(Collected data entries)
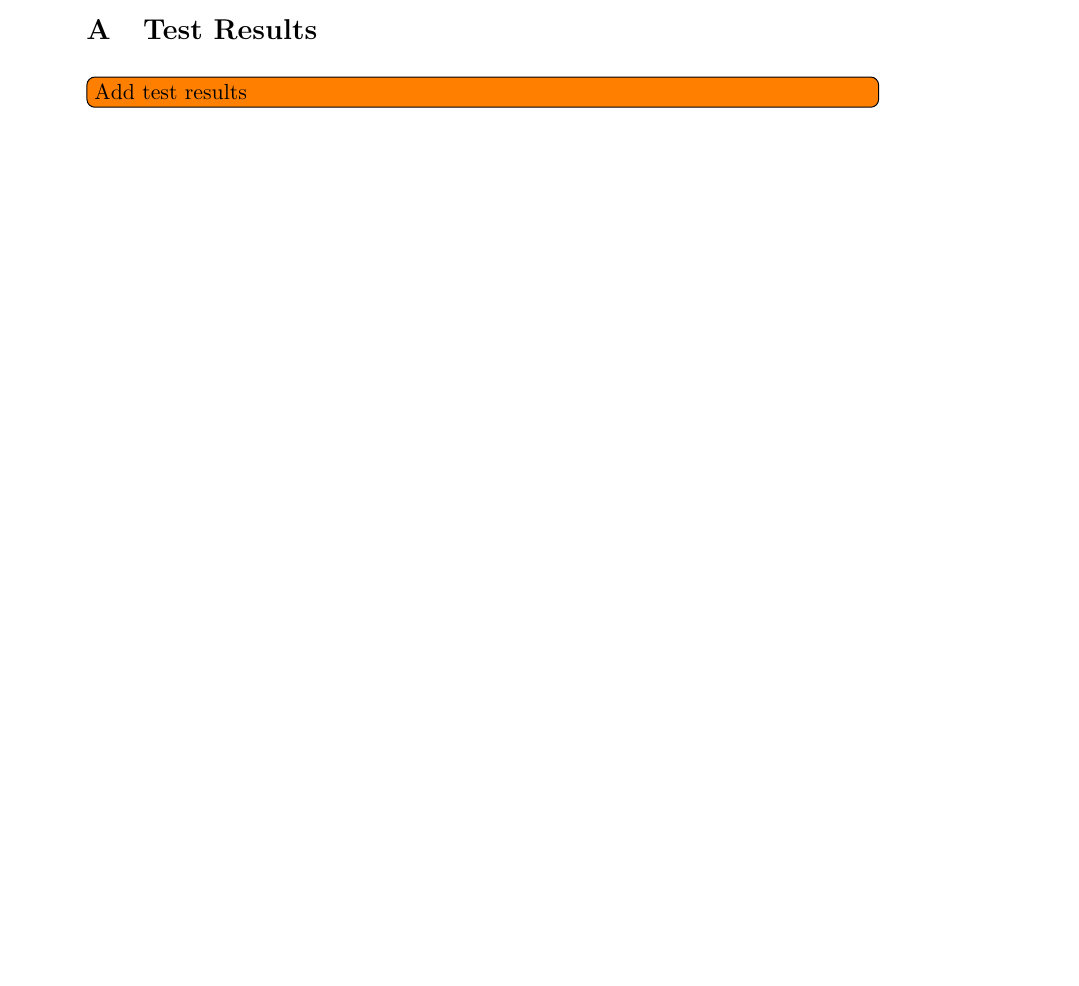
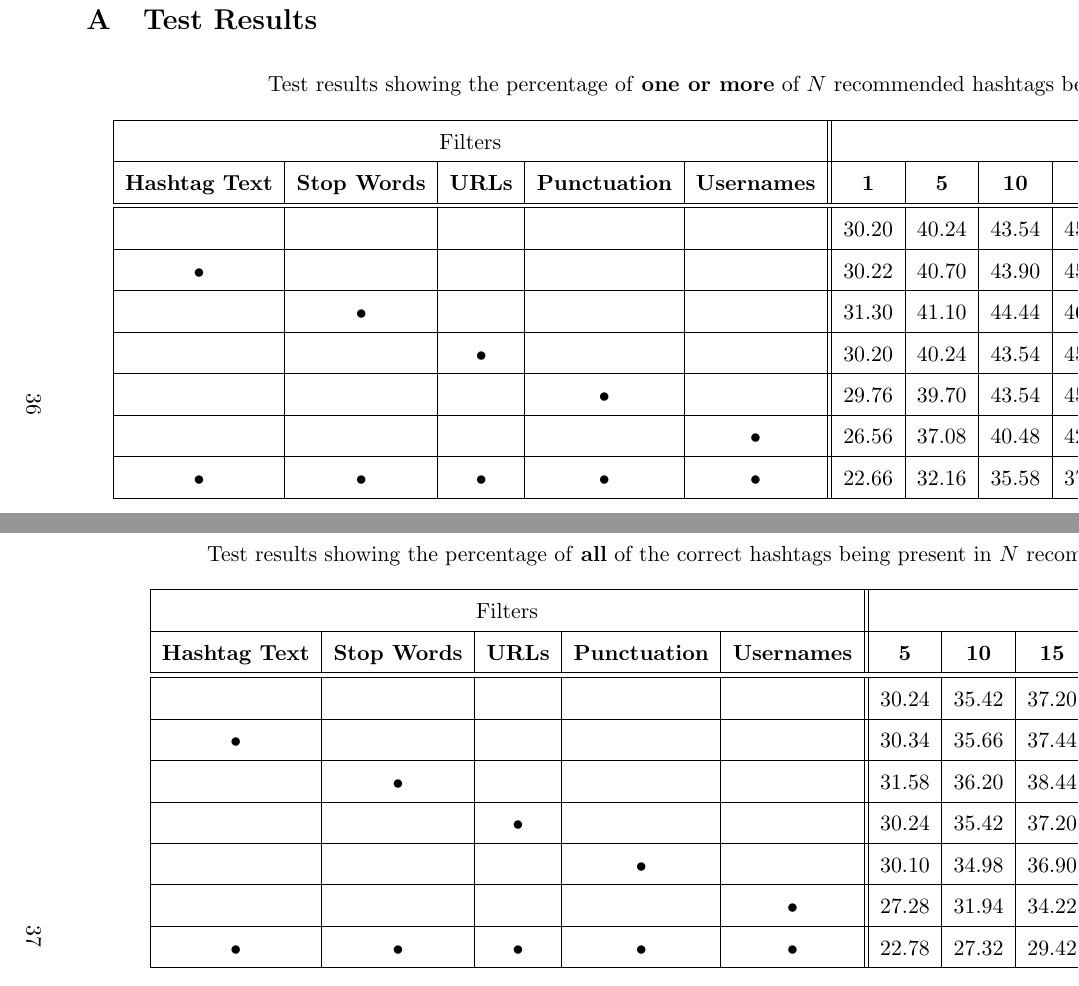
Before and after one commit to daviesjamie/3yp, a LaTeX thesis (deliverables/final/final.tex): part of page 41 of 48 before the commit and two parts of pages 42 and 43 of 50 after it, the two joined at a grey line, cut so that both start at the same text, the shorter picture padded with empty space. The pictures show the PDF file deliverables/final/final.pdf that the author committed with the source.

Commit message:
Added test results tables to appendix.

```diff
--- a/deliverables/final/final.tex
+++ b/deliverables/final/final.tex
@@ -752,6 +754,60 @@ In addition to a local repository, the project is also hosted remotely in a repo
 \section{Test Results}
 \label{appendix:tests}
-\todo[inline]{Add test results}
+
+\begin{center}
+    Test results showing the percentage of \textbf{one or more} of $N$ recommended hashtags being correct.
+    \begin{longtable}{|c|c|c|c|c||c|c|c|c|c|c|c|}
+        \hline
+        \multicolumn{5}{|c||}{Filters} & \multicolumn{7}{|c|}{$N$} \\
+        \hline
+        \textbf{Hashtag Text} & \textbf{Stop Words} & \textbf{URLs} & \textbf{Punctuation} & \textbf{Usernames} & \textbf{1} & \textbf{5} & \textbf{10} & \textbf{15} & \textbf{20} & \textbf{30} & \textbf{50} \\
+        \hline
+        \hline
+        \endfirsthead
+        & & & & & 30.20 & 40.24 & 43.54 & 45.44 & 47.18 & 49.30 & 51.80 \\
+        \hline
+        $\bullet$ & & & & & 30.22 & 40.70 & 43.90 & 45.78 & 47.66 & 49.66 & 52.18 \\
+        \hline
+        & $\bullet$ & & & & 31.30 & 41.10 & 44.44 & 46.90 & 48.04 & 49.96 & 52.44 \\
+        \hline
+        & & $\bullet$ & & & 30.20 & 40.24 & 43.54 & 45.44 & 47.18 & 49.30 & 51.80 \\
+        \hline
+        & & & $\bullet$ & & 29.76 & 39.70 & 43.54 & 45.36 & 47.10 & 49.02 & 51.42 \\
+        \hline
+        & & & & $\bullet$ & 26.56 & 37.08 & 40.48 & 42.60 & 44.42 & 46.92 & 49.58 \\
+        \hline
+        $\bullet$ & $\bullet$ & $\bullet$ & $\bullet$ & $\bullet$ & 22.66 & 32.16 & 35.58 & 37.82 & 39.54 & 41.82 & 44.76 \\
+        \hline
+    \end{longtable}
+
+    \pagebreak
+
+    Test results showing the percentage of \textbf{all} of the correct hashtags being present in $N$ recommended hashtags.
+    \begin{longtable}{|c|c|c|c|c||c|c|c|c|c|c|}
+        \hline
+        \multicolumn{5}{|c||}{Filters} & \multicolumn{6}{|c|}{$N$} \\
+        \hline
+        \textbf{Hashtag Text} & \textbf{Stop Words} & \textbf{URLs} & \textbf{Punctuation} & \textbf{Usernames} & \textbf{5} & \textbf{10} & \textbf{15} & \textbf{20} & \textbf{30} & \textbf{50} \\
+        \hline
+        \hline
+        \endfirsthead
+        & & & & & 30.24 & 35.42 & 37.20 & 38.94 & 41.42 & 43.42 \\
+        \hline
+        $\bullet$ & & & & & 30.34 & 35.66 & 37.44 & 39.10 & 41.54 & 43.70 \\
+        \hline
+        & $\bullet$ & & & & 31.58 & 36.20 & 38.44 & 39.86 & 42.04 & 44.28 \\
+        \hline
+        & & $\bullet$ & & & 30.24 & 35.42 & 37.20 & 38.94 & 41.42 & 43.42 \\
+        \hline
+        & & & $\bullet$ & & 30.10 & 34.98 & 36.90 & 38.60 & 41.12 & 43.08 \\
+        \hline
+        & & & & $\bullet$ & 27.28 & 31.94 & 34.22 & 36.12 & 38.66 & 40.92 \\
+        \hline
+        $\bullet$ & $\bullet$ & $\bullet$ & $\bullet$ & $\bullet$ & 22.78 & 27.32 & 29.42 & 31.12 & 33.80 & 36.42 \\
+        \hline
+    \end{longtable}
+\end{center}
+\end{landscape}
 \pagebreak
 
 \section{Stop Word List}
```
Also changed, not shown: deliverables/final/final.pdf, deliverables/final/final.tex (4 more changed lines).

*PROBLEM DESCRIPTION*
Write the number of lines in the data above that contain the word "longtable", and add nothing to it.

*EXPECTED OUTPUT*
4